**What is needed:**
The answer must consist of every line from the entries that holds the word "left".

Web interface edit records

>>

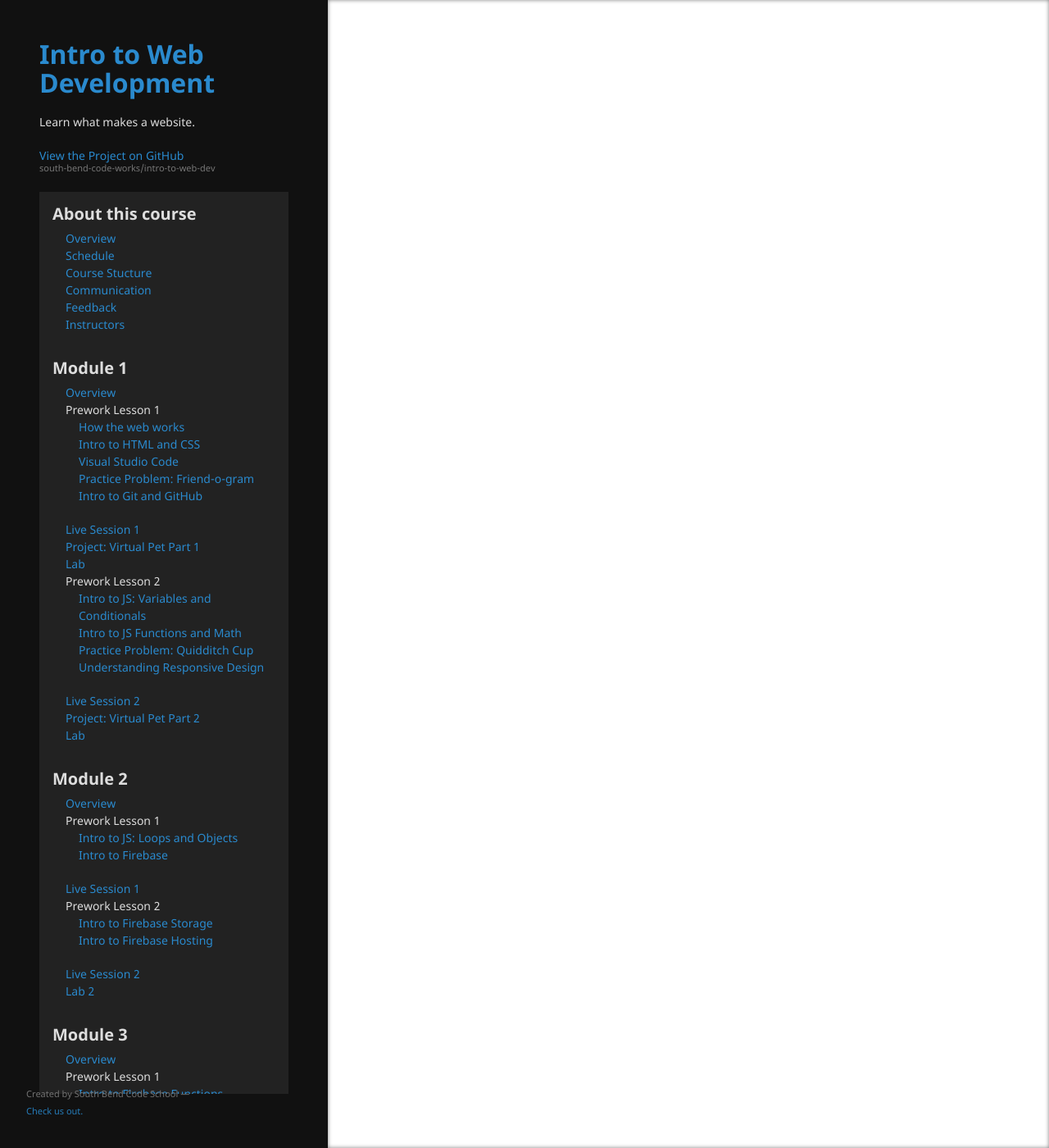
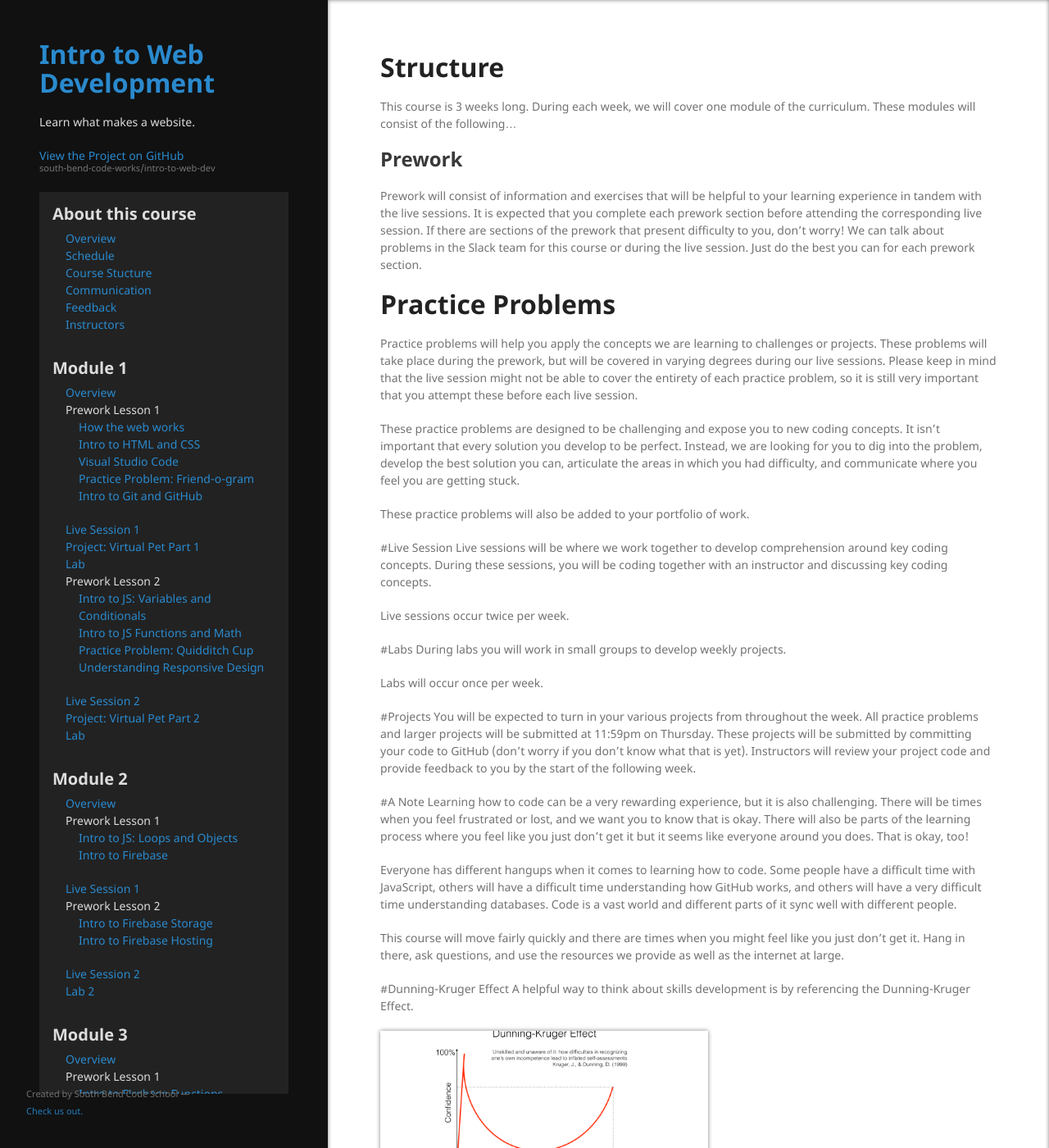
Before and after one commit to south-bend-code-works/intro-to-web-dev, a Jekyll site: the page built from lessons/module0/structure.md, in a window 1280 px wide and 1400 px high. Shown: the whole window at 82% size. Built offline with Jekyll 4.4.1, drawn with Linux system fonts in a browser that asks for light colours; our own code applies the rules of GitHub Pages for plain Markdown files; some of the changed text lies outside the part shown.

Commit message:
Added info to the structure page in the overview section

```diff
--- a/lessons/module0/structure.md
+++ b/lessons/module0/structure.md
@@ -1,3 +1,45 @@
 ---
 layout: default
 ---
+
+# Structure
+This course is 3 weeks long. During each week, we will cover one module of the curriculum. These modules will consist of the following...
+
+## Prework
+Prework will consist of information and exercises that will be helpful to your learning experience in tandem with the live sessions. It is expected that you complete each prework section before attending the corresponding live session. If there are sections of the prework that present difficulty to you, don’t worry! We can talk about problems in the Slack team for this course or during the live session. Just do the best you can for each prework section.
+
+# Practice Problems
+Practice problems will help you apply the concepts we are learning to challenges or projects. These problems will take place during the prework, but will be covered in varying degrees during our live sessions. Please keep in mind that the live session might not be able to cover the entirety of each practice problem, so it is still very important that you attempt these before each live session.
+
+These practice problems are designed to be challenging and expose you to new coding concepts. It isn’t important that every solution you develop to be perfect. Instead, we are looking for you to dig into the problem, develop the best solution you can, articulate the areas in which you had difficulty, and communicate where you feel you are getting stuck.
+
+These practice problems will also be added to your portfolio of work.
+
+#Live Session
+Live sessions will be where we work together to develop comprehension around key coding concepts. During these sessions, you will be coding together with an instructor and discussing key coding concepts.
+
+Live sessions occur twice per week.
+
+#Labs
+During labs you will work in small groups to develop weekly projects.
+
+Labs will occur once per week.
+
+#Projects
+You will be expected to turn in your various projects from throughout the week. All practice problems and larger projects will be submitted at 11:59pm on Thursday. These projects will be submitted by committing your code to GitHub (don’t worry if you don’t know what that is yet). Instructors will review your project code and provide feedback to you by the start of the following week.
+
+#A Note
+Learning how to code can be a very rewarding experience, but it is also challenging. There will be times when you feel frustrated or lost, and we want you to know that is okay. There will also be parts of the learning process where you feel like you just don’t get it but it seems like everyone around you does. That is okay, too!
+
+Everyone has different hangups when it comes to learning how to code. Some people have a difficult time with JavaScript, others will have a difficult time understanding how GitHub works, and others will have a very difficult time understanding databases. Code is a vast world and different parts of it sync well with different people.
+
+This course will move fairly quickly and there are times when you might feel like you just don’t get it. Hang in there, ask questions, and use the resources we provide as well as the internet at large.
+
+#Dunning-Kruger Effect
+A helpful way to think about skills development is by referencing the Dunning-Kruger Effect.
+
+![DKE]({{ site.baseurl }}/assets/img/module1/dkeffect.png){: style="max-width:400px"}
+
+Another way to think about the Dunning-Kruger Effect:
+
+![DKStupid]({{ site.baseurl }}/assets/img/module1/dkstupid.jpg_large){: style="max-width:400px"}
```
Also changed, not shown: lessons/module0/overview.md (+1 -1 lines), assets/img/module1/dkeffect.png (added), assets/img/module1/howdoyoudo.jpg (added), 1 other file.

<<
>>

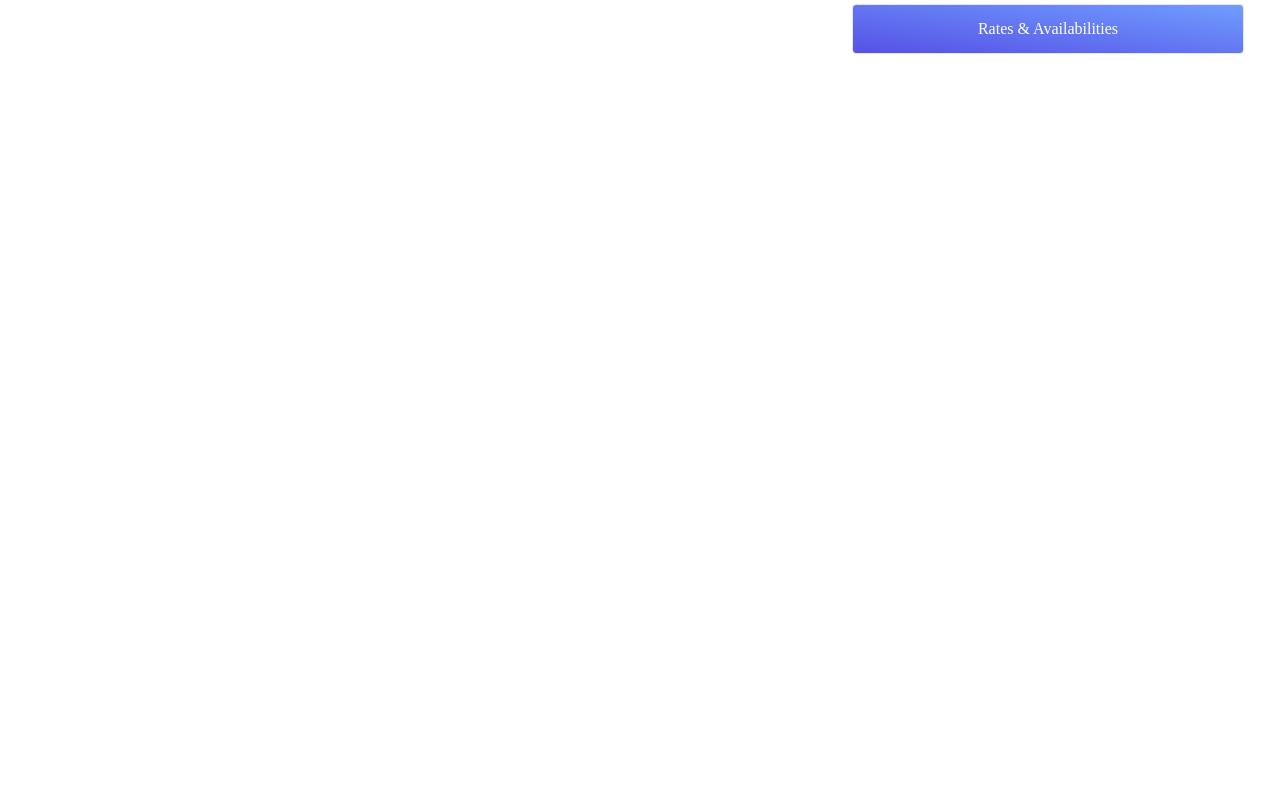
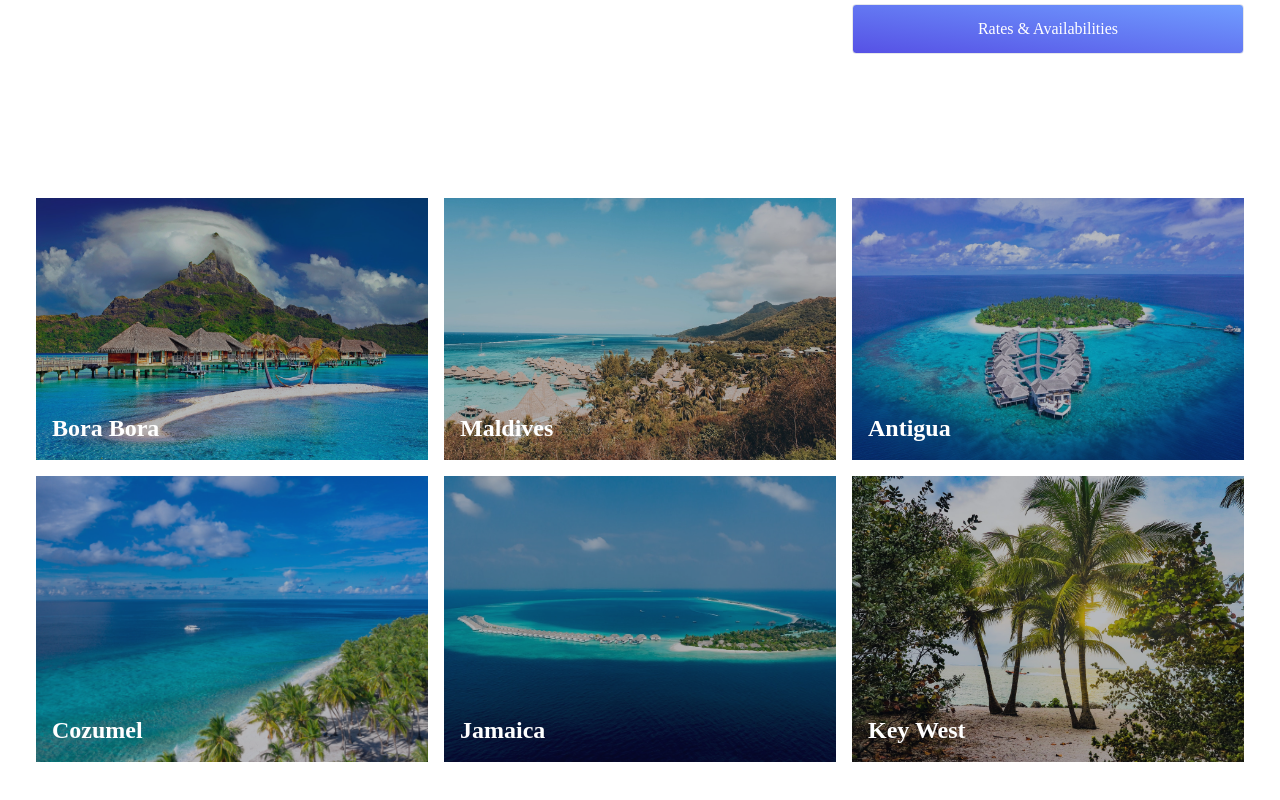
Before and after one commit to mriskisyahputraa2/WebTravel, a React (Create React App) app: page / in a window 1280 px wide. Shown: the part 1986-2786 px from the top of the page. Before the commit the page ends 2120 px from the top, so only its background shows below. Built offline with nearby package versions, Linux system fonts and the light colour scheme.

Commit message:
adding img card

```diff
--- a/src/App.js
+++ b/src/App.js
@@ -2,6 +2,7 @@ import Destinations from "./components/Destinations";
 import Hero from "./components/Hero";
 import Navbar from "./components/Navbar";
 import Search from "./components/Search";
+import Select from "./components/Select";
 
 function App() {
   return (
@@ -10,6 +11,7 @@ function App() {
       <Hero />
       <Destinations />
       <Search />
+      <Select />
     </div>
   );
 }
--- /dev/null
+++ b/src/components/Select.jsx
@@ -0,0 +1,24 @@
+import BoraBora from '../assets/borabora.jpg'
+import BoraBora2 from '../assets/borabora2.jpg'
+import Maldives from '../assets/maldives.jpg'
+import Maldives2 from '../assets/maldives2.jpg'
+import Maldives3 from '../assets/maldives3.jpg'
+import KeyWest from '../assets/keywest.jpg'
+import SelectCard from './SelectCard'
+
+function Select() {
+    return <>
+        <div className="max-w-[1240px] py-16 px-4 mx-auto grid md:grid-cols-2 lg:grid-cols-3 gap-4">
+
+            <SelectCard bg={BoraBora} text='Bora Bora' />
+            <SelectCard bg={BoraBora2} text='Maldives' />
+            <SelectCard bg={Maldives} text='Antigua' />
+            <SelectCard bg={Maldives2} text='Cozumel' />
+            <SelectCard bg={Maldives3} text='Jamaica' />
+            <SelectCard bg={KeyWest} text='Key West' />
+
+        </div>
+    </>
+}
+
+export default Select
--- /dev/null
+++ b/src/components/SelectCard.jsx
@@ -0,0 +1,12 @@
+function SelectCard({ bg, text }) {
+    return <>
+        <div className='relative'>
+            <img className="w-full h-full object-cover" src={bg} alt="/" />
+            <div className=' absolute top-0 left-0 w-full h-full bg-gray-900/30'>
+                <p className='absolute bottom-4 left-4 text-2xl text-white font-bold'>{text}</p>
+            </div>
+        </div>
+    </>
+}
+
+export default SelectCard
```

<<

**Solution to this task:**
+            <div className=' absolute top-0 left-0 w-full h-full bg-gray-900/30'>
+                <p className='absolute bottom-4 left-4 text-2xl text-white font-bold'>{text}</p>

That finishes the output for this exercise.